And yes, I like punishment. And frustration. And apparently 8v Swedish cars. ;)

We have been running the Saab around for a week and it runs great. It doesn't even leak! Problem now is that it's stuck in second gear. I had to get under the dash to replace the brake light switch, so I thought maybe I had knocked something loose. But with the clutch in the car rolls fine in neutral, and it looks like it has a cable driven clutch anyway? Not a whole lot to screw up.

With my Volvos I would just slip the clutch in second if this happened, but the Saab seems to need to be in reverse to start.

Who knows, maybe it needs a transmission. I guess I've heard that '80s 900s always need transmissions...

ejenner
14-05-09, 04:18 PM
It does look in the pictures as if the wastgate is feeding off one of the runners. But if comming from the flange then that's good.

The car being stuck in second could be related to the bushing that connects the shift leaver to the stub on the back of the gearbox. Can be seen if you look down the back of the engine and can split. Symptoms are that gears can't be selected properly.

The transmissions do tend to fail on these cars but only after many, many miles and usually more likely on the turbo models than the n/a ones.

Clutch system is hydraulic on these cars. Takes the fluid from the brake fluid tank. Master mounted on the firewall, connected by a pipe to the slave at the front of the engine under the plastic clutch cover.

Chris_R
20-05-09, 08:52 PM
Hey everyone,

I'm new to Saabs and just picked up this '86 900 at a local auction for $200. It runs and drives fine and seems to be all there. My friend and I are going to make a beater/budget project out of it. I've owned several Volvo 240s and am an active member over on Turbobricks. I also have a pretty serious 1982 242 Turbo build underway. Check it out here: http://forums.turbobricks.com/showthread.php?t=157240

Hey Bob! I'm also a Turbobricker who's looking into SAABs.
http://forums.turbobricks.com/showthread.php?t=124336

I hope to get my hands on a 88+ 16V turbo convertible in the near future.

I'll be watching your build thread - best of luck!
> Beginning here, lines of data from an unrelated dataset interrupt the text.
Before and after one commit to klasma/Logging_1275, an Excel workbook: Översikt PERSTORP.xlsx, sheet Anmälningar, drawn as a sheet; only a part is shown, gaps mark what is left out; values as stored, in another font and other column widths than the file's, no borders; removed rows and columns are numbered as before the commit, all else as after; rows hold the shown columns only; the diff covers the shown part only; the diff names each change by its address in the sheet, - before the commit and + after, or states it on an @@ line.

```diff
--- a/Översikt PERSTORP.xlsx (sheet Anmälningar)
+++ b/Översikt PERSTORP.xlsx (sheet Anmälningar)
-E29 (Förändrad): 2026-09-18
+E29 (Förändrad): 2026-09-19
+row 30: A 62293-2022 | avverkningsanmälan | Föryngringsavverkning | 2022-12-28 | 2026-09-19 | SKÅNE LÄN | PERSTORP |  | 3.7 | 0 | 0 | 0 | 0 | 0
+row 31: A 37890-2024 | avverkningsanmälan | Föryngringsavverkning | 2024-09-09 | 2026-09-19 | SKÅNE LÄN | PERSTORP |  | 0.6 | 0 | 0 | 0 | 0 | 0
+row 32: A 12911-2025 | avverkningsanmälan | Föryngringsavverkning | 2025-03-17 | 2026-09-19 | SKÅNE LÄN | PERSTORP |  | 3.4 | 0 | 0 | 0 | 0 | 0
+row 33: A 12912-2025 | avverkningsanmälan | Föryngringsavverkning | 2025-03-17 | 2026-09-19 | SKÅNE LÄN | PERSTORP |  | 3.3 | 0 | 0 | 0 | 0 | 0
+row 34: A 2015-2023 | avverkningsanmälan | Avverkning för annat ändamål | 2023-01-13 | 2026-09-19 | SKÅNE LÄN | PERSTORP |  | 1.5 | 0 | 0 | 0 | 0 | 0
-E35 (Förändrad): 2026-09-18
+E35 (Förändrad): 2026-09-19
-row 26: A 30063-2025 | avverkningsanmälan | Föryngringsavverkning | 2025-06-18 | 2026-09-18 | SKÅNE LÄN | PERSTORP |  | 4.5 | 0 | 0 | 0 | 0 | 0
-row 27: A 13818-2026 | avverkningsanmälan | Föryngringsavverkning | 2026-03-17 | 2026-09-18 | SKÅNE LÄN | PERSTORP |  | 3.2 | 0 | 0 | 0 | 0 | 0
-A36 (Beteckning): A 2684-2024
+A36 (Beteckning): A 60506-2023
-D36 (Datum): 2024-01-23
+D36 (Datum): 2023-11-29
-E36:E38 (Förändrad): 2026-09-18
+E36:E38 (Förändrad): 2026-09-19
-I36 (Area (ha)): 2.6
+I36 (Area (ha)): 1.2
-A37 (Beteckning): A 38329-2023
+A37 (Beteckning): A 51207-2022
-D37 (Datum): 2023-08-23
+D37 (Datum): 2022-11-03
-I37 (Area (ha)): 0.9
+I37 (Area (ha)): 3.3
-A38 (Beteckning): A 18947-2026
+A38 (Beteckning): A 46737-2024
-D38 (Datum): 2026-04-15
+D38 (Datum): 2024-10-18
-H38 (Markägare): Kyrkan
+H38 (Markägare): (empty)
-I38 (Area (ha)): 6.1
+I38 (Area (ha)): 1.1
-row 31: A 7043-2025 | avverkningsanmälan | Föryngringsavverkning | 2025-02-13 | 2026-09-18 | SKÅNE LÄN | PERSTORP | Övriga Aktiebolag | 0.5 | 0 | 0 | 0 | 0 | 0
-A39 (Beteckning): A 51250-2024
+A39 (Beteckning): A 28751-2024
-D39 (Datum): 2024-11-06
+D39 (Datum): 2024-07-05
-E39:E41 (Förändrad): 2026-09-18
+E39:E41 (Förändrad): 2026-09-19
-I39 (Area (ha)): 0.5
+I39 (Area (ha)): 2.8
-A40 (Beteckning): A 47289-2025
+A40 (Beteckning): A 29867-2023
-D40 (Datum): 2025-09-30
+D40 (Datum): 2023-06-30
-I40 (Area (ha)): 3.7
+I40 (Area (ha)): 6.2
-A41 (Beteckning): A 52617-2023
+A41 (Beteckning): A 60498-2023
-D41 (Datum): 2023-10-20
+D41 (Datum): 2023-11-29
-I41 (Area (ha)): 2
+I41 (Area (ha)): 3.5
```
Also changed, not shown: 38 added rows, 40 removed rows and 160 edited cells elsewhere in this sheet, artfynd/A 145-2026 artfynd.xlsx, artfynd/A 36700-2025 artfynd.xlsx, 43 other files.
SOAB
20-05-09, 09:35 PM
Let me know how clipping the springs goes, me and my dad are looking at doing that to our 900s

ejenner
21-05-09, 04:02 AM
Got to be careful with chopping springs. There is nothing to hold them into the housings so if they are too short then they will just fall out. Also, what seems to be a small difference at chopping time (1 coil for example) actually works out to quite a big drop in ride height once the spring is back in the car. I'd consider half a coil as a good starting point.

Bob George
21-05-09, 09:12 AM
I've cut springs on Volvos before, you do have to be careful not to go too short because the front springs will come unseated when the car is jacked up. However, I've found that over time my 120K mile old Bilstein HDs have "adjusted" to the shortened springs in that they no longer decompress fully with a load off them. Therefore they don't pop the springs unseated :D The difference with the Volvo 240s, I guess, is that the strut is inside the spring and therefore would keep the spring from actually coming off the car in an extreme situation. I can see how the Saab would be more of a hazard.
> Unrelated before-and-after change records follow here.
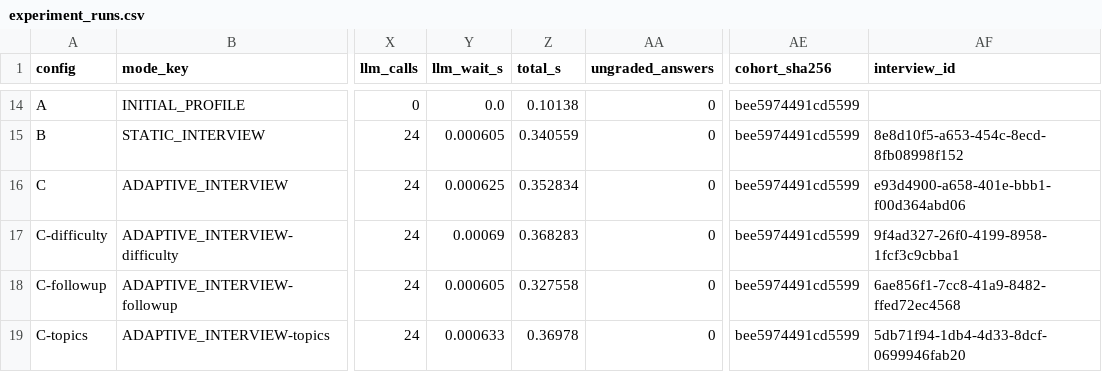
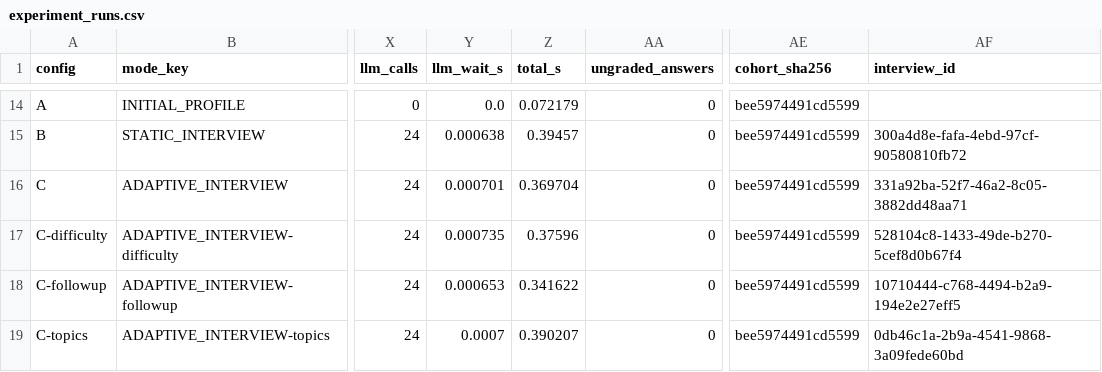
Before and after one commit to MaksBaluk/MKR, a CSV file: artifacts/chapter4/experiment_runs.csv, drawn as a sheet; only a part is shown, gaps mark what is left out; the diff covers the shown part only; the diff names each change by its address in the sheet, - before the commit and + after, or states it on an @@ line.

```diff
--- a/artifacts/chapter4/experiment_runs.csv
+++ b/artifacts/chapter4/experiment_runs.csv
-Z14 (total_s): 0.10138
+Z14 (total_s): 0.072179
-Y15 (llm_wait_s): 0.000605
+Y15 (llm_wait_s): 0.000638
-Z15 (total_s): 0.340559
+Z15 (total_s): 0.39457
-AF15 (interview_id): 8e8d10f5-a653-454c-8ecd-8fb08998f152
+AF15 (interview_id): 300a4d8e-fafa-4ebd-97cf-90580810fb72
-Y16 (llm_wait_s): 0.000625
+Y16 (llm_wait_s): 0.000701
-Z16 (total_s): 0.352834
+Z16 (total_s): 0.369704
-AF16 (interview_id): e93d4900-a658-401e-bbb1-f00d364abd06
+AF16 (interview_id): 331a92ba-52f7-46a2-8c05-3882dd48aa71
-Y17 (llm_wait_s): 0.00069
+Y17 (llm_wait_s): 0.000735
-Z17 (total_s): 0.368283
+Z17 (total_s): 0.37596
-AF17 (interview_id): 9f4ad327-26f0-4199-8958-1fcf3c9cbba1
+AF17 (interview_id): 528104c8-1433-49de-b270-5cef8d0b67f4
-Y18 (llm_wait_s): 0.000605
+Y18 (llm_wait_s): 0.000653
-Z18 (total_s): 0.327558
+Z18 (total_s): 0.341622
-AF18 (interview_id): 6ae856f1-7cc8-41a9-8482-ffed72ec4568
+AF18 (interview_id): 10710444-c768-4494-b2a9-194e2e27eff5
-Y19 (llm_wait_s): 0.000633
+Y19 (llm_wait_s): 0.0007
-Z19 (total_s): 0.36978
+Z19 (total_s): 0.390207
-AF19 (interview_id): 5db71f94-1db4-4d33-8dcf-0699946fab20
+AF19 (interview_id): 0db46c1a-2b9a-4541-9868-3a09fede60bd
```
Also changed, not shown: 32 edited cells elsewhere in this file, artifacts/chapter4/evaluation_metrics.csv, artifacts/chapter4/evaluation_report/report.csv, 30 other files.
I cut 1.5 coils off 2" lowering springs to achieve the ride height below (just in the front, the rears are stock lowering springs). It handles well on the road, it's just a bit rough with the 215/45 summer tires. I never had the Bilsteins revalved or anything. Not a big deal on my 236K mile daily driver...

http://i25.photobucket.com/albums/c85/volvo244life/244-polaris-2.jpg

Also, the shifting issue has been resolved. I think it was just a stiff bushing. The car runs great and is actually pretty smooth to drive. My friend has had it for the last week, I need to steal it back this weekend...

SOAB
06-06-09, 09:34 AM
Wouldn't you not be able to cut springs off the saab though cause I was looking at the springs on my 900s and its got that flat coil at the end, so if you cut that flat coil off wouldnt the coil just like dig into the housing?

motomartin
09-06-09, 12:42 AM
I'm really jealous.............





of that wood pile in the top pic :D


its coming into winter here:(